* **Prompt**:
Count the lines of the records below that hold the word "TabGroup", and give only the number.

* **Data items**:
________________________________________

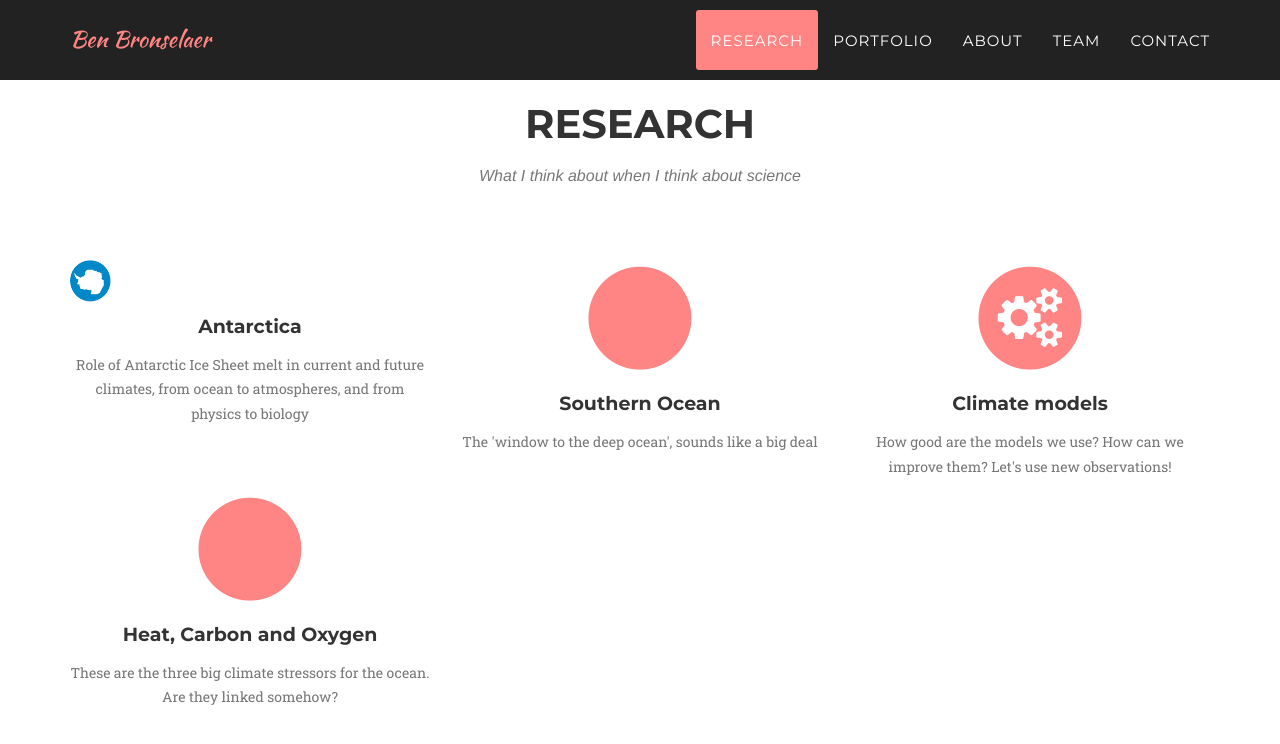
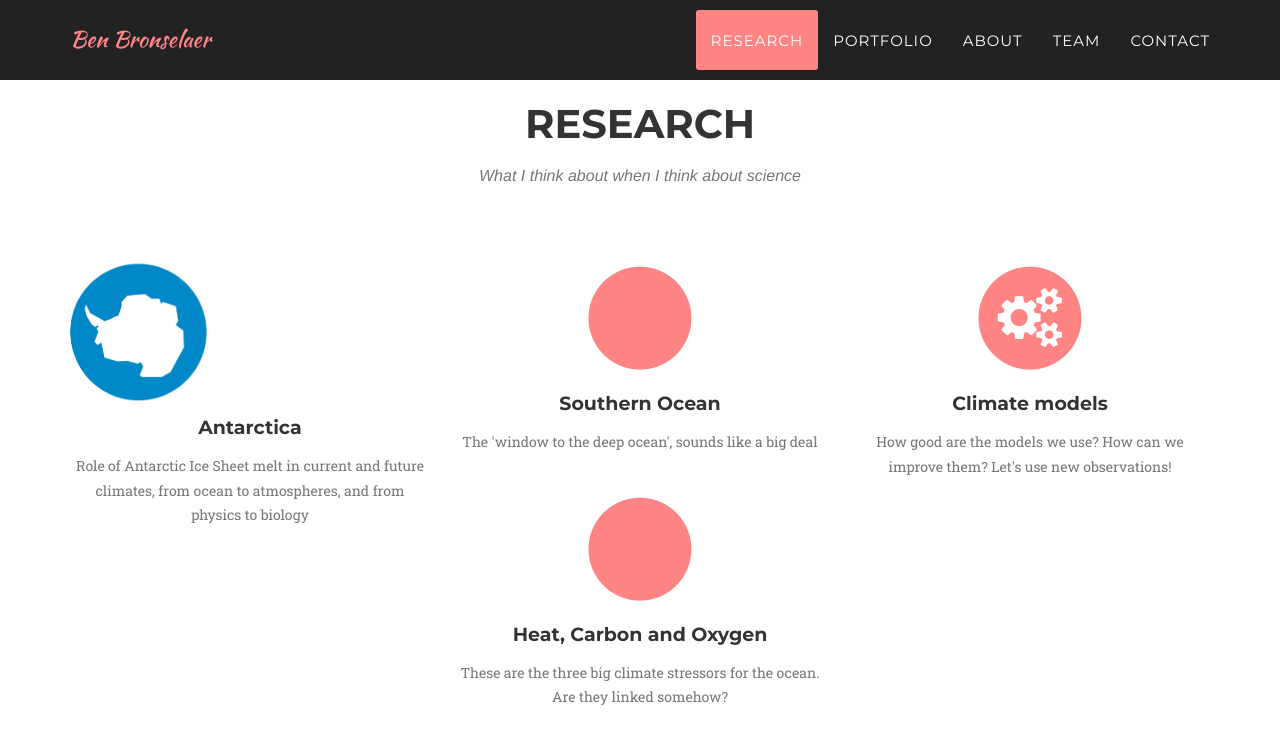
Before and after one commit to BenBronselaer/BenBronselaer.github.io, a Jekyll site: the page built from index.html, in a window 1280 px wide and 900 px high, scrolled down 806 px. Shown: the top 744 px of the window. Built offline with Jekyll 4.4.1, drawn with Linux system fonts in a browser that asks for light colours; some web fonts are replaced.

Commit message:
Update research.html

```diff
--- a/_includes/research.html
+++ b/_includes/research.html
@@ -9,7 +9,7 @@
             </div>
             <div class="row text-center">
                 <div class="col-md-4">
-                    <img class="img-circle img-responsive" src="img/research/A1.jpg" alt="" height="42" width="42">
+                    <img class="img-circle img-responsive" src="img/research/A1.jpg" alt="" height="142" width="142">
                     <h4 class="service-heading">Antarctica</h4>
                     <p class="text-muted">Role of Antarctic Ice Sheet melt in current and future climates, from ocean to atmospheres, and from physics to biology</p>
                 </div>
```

________________________________________

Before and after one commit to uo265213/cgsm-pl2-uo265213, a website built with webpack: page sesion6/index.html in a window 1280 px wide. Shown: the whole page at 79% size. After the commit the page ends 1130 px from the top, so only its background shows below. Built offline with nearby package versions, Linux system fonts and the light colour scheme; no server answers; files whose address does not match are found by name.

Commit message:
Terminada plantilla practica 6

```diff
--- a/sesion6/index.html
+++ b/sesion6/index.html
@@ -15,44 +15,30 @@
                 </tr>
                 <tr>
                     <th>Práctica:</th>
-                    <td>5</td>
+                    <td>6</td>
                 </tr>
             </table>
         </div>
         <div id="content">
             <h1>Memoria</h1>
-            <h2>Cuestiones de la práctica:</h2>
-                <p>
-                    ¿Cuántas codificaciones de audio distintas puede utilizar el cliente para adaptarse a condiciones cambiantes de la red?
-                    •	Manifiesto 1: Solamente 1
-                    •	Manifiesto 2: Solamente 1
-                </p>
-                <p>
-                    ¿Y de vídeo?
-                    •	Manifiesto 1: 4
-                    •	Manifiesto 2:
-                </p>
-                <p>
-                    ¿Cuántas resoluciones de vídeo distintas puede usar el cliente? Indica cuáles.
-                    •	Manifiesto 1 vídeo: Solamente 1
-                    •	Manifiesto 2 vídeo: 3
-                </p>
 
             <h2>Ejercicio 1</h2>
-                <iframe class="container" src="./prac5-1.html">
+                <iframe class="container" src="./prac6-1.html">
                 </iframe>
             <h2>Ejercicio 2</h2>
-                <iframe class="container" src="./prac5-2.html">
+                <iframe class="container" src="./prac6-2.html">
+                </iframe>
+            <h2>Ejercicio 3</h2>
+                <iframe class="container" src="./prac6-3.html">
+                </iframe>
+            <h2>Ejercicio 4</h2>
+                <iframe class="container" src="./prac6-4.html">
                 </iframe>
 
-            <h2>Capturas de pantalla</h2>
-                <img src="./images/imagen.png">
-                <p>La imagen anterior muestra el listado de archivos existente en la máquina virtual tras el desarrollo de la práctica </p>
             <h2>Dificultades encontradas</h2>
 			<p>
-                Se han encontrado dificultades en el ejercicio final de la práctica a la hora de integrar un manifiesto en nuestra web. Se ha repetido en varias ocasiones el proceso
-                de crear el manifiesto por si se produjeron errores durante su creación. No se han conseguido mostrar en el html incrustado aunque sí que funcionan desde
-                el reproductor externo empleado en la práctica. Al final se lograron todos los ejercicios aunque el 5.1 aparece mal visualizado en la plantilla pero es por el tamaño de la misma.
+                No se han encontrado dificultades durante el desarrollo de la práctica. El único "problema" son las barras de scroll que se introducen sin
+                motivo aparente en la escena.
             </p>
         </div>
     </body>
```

________________________________________

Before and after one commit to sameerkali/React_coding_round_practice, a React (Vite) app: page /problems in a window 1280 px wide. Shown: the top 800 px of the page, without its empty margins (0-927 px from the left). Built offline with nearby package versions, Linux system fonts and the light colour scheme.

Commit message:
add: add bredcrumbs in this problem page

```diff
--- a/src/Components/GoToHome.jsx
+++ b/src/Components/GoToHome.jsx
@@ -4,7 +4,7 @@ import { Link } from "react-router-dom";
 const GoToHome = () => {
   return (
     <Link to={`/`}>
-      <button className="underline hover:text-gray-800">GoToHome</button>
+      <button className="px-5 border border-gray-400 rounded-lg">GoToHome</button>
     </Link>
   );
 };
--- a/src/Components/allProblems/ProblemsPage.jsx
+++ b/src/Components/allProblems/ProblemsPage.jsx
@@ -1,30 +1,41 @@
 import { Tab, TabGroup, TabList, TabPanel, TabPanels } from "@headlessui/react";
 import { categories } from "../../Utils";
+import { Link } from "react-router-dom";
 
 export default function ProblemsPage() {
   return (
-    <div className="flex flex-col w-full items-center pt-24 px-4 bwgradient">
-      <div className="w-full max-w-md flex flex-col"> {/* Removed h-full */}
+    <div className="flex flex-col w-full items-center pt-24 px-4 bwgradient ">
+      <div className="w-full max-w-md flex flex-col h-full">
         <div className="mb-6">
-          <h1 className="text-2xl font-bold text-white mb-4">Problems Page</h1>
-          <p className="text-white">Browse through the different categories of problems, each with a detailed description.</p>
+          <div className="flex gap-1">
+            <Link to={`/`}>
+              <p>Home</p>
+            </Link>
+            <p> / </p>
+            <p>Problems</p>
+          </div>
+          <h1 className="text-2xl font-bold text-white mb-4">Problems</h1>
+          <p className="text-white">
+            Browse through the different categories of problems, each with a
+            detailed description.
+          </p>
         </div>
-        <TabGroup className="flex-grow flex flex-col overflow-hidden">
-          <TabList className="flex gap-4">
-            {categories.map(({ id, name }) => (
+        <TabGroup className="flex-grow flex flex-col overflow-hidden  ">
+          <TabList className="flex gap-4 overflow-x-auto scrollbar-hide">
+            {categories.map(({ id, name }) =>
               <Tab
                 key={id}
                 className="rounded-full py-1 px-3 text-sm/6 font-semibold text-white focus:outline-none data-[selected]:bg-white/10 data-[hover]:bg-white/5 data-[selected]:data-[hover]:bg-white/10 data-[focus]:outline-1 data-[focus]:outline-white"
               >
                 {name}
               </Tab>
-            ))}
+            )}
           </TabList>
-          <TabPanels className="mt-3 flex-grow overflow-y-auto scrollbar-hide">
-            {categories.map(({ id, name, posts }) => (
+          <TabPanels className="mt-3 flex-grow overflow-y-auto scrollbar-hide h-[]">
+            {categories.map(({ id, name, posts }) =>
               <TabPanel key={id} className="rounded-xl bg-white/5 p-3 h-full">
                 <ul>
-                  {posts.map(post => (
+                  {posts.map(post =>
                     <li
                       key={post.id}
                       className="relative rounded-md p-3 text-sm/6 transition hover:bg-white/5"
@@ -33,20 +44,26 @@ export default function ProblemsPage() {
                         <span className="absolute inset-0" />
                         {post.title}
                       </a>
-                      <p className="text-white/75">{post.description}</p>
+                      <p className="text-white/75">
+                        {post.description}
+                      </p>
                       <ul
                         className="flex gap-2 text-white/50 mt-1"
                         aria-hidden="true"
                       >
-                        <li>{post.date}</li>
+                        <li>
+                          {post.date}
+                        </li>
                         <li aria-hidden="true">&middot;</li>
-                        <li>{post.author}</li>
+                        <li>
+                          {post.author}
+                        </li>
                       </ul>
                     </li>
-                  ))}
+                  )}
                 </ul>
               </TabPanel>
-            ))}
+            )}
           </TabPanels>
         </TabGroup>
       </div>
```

________________________________________

* **Solution to the exercise**:
4